<<<<

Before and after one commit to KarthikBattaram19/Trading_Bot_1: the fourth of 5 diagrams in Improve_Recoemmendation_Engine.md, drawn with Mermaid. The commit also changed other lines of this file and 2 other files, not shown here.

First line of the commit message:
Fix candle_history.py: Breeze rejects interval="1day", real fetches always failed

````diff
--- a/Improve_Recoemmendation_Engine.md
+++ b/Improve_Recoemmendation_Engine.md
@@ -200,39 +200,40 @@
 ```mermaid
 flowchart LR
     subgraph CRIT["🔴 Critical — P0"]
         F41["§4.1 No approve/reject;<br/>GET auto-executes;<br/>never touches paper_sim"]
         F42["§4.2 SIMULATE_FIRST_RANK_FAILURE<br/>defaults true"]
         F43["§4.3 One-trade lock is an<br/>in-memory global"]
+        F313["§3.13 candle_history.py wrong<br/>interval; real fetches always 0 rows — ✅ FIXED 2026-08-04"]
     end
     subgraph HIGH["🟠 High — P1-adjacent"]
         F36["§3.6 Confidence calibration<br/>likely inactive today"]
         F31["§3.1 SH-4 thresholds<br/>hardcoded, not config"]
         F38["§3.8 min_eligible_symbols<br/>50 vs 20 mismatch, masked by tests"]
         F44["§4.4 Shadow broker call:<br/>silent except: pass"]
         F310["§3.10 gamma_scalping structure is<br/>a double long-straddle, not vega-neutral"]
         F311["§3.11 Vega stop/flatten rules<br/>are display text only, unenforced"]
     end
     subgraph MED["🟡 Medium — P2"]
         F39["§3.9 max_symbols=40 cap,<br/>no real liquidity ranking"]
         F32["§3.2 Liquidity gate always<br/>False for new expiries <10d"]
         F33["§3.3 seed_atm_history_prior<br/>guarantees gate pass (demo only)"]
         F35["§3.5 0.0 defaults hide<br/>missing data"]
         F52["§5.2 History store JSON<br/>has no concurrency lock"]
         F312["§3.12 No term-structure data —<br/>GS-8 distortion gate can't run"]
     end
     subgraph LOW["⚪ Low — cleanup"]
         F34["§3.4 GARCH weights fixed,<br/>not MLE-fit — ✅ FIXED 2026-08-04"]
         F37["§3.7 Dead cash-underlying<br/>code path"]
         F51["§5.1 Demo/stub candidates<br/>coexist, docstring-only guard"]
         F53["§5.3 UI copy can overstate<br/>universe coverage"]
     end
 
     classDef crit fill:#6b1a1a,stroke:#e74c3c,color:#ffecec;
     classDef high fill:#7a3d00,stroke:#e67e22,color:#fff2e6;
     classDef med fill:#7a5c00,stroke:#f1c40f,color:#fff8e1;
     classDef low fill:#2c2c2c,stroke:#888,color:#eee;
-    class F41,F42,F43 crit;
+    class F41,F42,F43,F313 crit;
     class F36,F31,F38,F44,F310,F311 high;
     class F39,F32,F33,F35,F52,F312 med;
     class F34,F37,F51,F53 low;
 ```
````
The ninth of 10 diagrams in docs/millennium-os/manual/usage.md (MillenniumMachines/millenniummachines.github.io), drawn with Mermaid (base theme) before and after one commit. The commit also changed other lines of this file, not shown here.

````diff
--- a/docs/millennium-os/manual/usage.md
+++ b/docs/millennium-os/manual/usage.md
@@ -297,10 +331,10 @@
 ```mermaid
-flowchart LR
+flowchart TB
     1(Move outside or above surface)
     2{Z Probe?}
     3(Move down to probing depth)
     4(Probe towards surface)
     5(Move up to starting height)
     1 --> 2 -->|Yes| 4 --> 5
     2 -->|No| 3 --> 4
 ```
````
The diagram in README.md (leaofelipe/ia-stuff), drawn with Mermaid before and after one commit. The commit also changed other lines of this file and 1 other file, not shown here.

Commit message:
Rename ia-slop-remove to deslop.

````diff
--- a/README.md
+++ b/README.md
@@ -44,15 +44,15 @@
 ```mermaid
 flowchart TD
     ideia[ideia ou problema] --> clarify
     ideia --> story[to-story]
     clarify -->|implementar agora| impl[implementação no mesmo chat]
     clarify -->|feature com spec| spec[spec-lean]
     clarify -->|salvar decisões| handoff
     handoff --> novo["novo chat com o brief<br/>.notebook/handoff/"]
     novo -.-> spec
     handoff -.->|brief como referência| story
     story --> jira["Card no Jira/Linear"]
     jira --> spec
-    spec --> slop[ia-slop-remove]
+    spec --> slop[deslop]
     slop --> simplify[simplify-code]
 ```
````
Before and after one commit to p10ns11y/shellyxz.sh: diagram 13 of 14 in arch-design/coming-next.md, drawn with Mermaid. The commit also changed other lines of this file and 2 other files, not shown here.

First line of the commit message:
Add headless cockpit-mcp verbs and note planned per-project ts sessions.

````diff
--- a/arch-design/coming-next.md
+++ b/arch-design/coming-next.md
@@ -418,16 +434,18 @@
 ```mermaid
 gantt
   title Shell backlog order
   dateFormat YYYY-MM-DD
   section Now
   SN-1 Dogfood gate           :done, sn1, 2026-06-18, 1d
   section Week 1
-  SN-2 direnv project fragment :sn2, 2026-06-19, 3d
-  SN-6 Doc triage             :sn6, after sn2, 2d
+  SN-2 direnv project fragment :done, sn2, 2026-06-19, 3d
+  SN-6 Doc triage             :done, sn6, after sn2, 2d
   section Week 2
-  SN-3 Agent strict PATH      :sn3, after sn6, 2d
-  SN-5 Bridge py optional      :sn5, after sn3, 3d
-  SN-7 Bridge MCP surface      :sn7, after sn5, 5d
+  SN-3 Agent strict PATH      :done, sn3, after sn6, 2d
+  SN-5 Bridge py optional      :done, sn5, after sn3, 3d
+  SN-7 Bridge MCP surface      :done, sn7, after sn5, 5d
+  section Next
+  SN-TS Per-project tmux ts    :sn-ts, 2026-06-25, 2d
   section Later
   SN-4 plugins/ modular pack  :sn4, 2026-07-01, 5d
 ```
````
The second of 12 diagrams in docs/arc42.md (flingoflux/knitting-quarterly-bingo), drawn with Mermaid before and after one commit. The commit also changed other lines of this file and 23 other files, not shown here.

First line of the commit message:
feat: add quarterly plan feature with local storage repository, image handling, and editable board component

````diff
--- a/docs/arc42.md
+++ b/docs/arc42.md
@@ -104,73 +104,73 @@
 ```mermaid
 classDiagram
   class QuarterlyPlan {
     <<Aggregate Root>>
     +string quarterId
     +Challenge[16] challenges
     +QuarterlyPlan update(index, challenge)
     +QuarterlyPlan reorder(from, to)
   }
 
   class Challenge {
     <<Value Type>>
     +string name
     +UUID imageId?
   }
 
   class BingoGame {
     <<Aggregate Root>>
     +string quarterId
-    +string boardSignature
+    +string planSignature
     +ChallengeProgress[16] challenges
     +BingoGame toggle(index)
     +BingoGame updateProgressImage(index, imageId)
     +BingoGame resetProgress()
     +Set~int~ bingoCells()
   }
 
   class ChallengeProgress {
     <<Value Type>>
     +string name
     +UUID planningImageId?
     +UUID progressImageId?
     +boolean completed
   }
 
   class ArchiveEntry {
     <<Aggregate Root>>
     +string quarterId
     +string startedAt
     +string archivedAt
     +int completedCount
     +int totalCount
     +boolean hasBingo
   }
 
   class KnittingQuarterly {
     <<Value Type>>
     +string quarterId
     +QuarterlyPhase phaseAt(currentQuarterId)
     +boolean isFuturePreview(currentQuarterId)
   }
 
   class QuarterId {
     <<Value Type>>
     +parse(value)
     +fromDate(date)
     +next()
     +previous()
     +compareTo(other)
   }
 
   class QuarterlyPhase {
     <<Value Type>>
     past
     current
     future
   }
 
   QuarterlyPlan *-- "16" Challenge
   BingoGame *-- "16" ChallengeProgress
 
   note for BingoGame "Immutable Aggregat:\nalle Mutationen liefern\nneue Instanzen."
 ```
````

>>>>

▶ _Aim of the exercise_
Please copy every line of the material exactly.

▶ _Response area_
Before and after one commit to KarthikBattaram19/Trading_Bot_1: the fourth of 5 diagrams in Improve_Recoemmendation_Engine.md, drawn with Mermaid. The commit also changed other lines of this file and 2 other files, not shown here.

First line of the commit message:
Fix candle_history.py: Breeze rejects interval="1day", real fetches always failed

````diff
--- a/Improve_Recoemmendation_Engine.md
+++ b/Improve_Recoemmendation_Engine.md
@@ -200,39 +200,40 @@
 ```mermaid
 flowchart LR
     subgraph CRIT["🔴 Critical — P0"]
         F41["§4.1 No approve/reject;<br/>GET auto-executes;<br/>never touches paper_sim"]
         F42["§4.2 SIMULATE_FIRST_RANK_FAILURE<br/>defaults true"]
         F43["§4.3 One-trade lock is an<br/>in-memory global"]
+        F313["§3.13 candle_history.py wrong<br/>interval; real fetches always 0 rows — ✅ FIXED 2026-08-04"]
     end
     subgraph HIGH["🟠 High — P1-adjacent"]
         F36["§3.6 Confidence calibration<br/>likely inactive today"]
         F31["§3.1 SH-4 thresholds<br/>hardcoded, not config"]
         F38["§3.8 min_eligible_symbols<br/>50 vs 20 mismatch, masked by tests"]
         F44["§4.4 Shadow broker call:<br/>silent except: pass"]
         F310["§3.10 gamma_scalping structure is<br/>a double long-straddle, not vega-neutral"]
         F311["§3.11 Vega stop/flatten rules<br/>are display text only, unenforced"]
     end
     subgraph MED["🟡 Medium — P2"]
         F39["§3.9 max_symbols=40 cap,<br/>no real liquidity ranking"]
         F32["§3.2 Liquidity gate always<br/>False for new expiries <10d"]
         F33["§3.3 seed_atm_history_prior<br/>guarantees gate pass (demo only)"]
         F35["§3.5 0.0 defaults hide<br/>missing data"]
         F52["§5.2 History store JSON<br/>has no concurrency lock"]
         F312["§3.12 No term-structure data —<br/>GS-8 distortion gate can't run"]
     end
     subgraph LOW["⚪ Low — cleanup"]
         F34["§3.4 GARCH weights fixed,<br/>not MLE-fit — ✅ FIXED 2026-08-04"]
         F37["§3.7 Dead cash-underlying<br/>code path"]
         F51["§5.1 Demo/stub candidates<br/>coexist, docstring-only guard"]
         F53["§5.3 UI copy can overstate<br/>universe coverage"]
     end
 
     classDef crit fill:#6b1a1a,stroke:#e74c3c,color:#ffecec;
     classDef high fill:#7a3d00,stroke:#e67e22,color:#fff2e6;
     classDef med fill:#7a5c00,stroke:#f1c40f,color:#fff8e1;
     classDef low fill:#2c2c2c,stroke:#888,color:#eee;
-    class F41,F42,F43 crit;
+    class F41,F42,F43,F313 crit;
     class F36,F31,F38,F44,F310,F311 high;
     class F39,F32,F33,F35,F52,F312 med;
     class F34,F37,F51,F53 low;
 ```
````
The ninth of 10 diagrams in docs/millennium-os/manual/usage.md (MillenniumMachines/millenniummachines.github.io), drawn with Mermaid (base theme) before and after one commit. The commit also changed other lines of this file, not shown here.

````diff
--- a/docs/millennium-os/manual/usage.md
+++ b/docs/millennium-os/manual/usage.md
@@ -297,10 +331,10 @@
 ```mermaid
-flowchart LR
+flowchart TB
     1(Move outside or above surface)
     2{Z Probe?}
     3(Move down to probing depth)
     4(Probe towards surface)
     5(Move up to starting height)
     1 --> 2 -->|Yes| 4 --> 5
     2 -->|No| 3 --> 4
 ```
````
The diagram in README.md (leaofelipe/ia-stuff), drawn with Mermaid before and after one commit. The commit also changed other lines of this file and 1 other file, not shown here.

Commit message:
Rename ia-slop-remove to deslop.

````diff
--- a/README.md
+++ b/README.md
@@ -44,15 +44,15 @@
 ```mermaid
 flowchart TD
     ideia[ideia ou problema] --> clarify
     ideia --> story[to-story]
     clarify -->|implementar agora| impl[implementação no mesmo chat]
     clarify -->|feature com spec| spec[spec-lean]
     clarify -->|salvar decisões| handoff
     handoff --> novo["novo chat com o brief<br/>.notebook/handoff/"]
     novo -.-> spec
     handoff -.->|brief como referência| story
     story --> jira["Card no Jira/Linear"]
     jira --> spec
-    spec --> slop[ia-slop-remove]
+    spec --> slop[deslop]
     slop --> simplify[simplify-code]
 ```
````
Before and after one commit to p10ns11y/shellyxz.sh: diagram 13 of 14 in arch-design/coming-next.md, drawn with Mermaid. The commit also changed other lines of this file and 2 other files, not shown here.

First line of the commit message:
Add headless cockpit-mcp verbs and note planned per-project ts sessions.

````diff
--- a/arch-design/coming-next.md
+++ b/arch-design/coming-next.md
@@ -418,16 +434,18 @@
 ```mermaid
 gantt
   title Shell backlog order
   dateFormat YYYY-MM-DD
   section Now
   SN-1 Dogfood gate           :done, sn1, 2026-06-18, 1d
   section Week 1
-  SN-2 direnv project fragment :sn2, 2026-06-19, 3d
-  SN-6 Doc triage             :sn6, after sn2, 2d
+  SN-2 direnv project fragment :done, sn2, 2026-06-19, 3d
+  SN-6 Doc triage             :done, sn6, after sn2, 2d
   section Week 2
-  SN-3 Agent strict PATH      :sn3, after sn6, 2d
-  SN-5 Bridge py optional      :sn5, after sn3, 3d
-  SN-7 Bridge MCP surface      :sn7, after sn5, 5d
+  SN-3 Agent strict PATH      :done, sn3, after sn6, 2d
+  SN-5 Bridge py optional      :done, sn5, after sn3, 3d
+  SN-7 Bridge MCP surface      :done, sn7, after sn5, 5d
+  section Next
+  SN-TS Per-project tmux ts    :sn-ts, 2026-06-25, 2d
   section Later
   SN-4 plugins/ modular pack  :sn4, 2026-07-01, 5d
 ```
````
The second of 12 diagrams in docs/arc42.md (flingoflux/knitting-quarterly-bingo), drawn with Mermaid before and after one commit. The commit also changed other lines of this file and 23 other files, not shown here.

First line of the commit message:
feat: add quarterly plan feature with local storage repository, image handling, and editable board component

````diff
--- a/docs/arc42.md
+++ b/docs/arc42.md
@@ -104,73 +104,73 @@
 ```mermaid
 classDiagram
   class QuarterlyPlan {
     <<Aggregate Root>>
     +string quarterId
     +Challenge[16] challenges
     +QuarterlyPlan update(index, challenge)
     +QuarterlyPlan reorder(from, to)
   }
 
   class Challenge {
     <<Value Type>>
     +string name
     +UUID imageId?
   }
 
   class BingoGame {
     <<Aggregate Root>>
     +string quarterId
-    +string boardSignature
+    +string planSignature
     +ChallengeProgress[16] challenges
     +BingoGame toggle(index)
     +BingoGame updateProgressImage(index, imageId)
     +BingoGame resetProgress()
     +Set~int~ bingoCells()
   }
 
   class ChallengeProgress {
     <<Value Type>>
     +string name
     +UUID planningImageId?
     +UUID progressImageId?
     +boolean completed
   }
 
   class ArchiveEntry {
     <<Aggregate Root>>
     +string quarterId
     +string startedAt
     +string archivedAt
     +int completedCount
     +int totalCount
     +boolean hasBingo
   }
 
   class KnittingQuarterly {
     <<Value Type>>
     +string quarterId
     +QuarterlyPhase phaseAt(currentQuarterId)
     +boolean isFuturePreview(currentQuarterId)
   }
 
   class QuarterId {
     <<Value Type>>
     +parse(value)
     +fromDate(date)
     +next()
     +previous()
     +compareTo(other)
   }
 
   class QuarterlyPhase {
     <<Value Type>>
     past
     current
     future
   }
 
   QuarterlyPlan *-- "16" Challenge
   BingoGame *-- "16" ChallengeProgress
 
   note for BingoGame "Immutable Aggregat:\nalle Mutationen liefern\nneue Instanzen."
 ```
````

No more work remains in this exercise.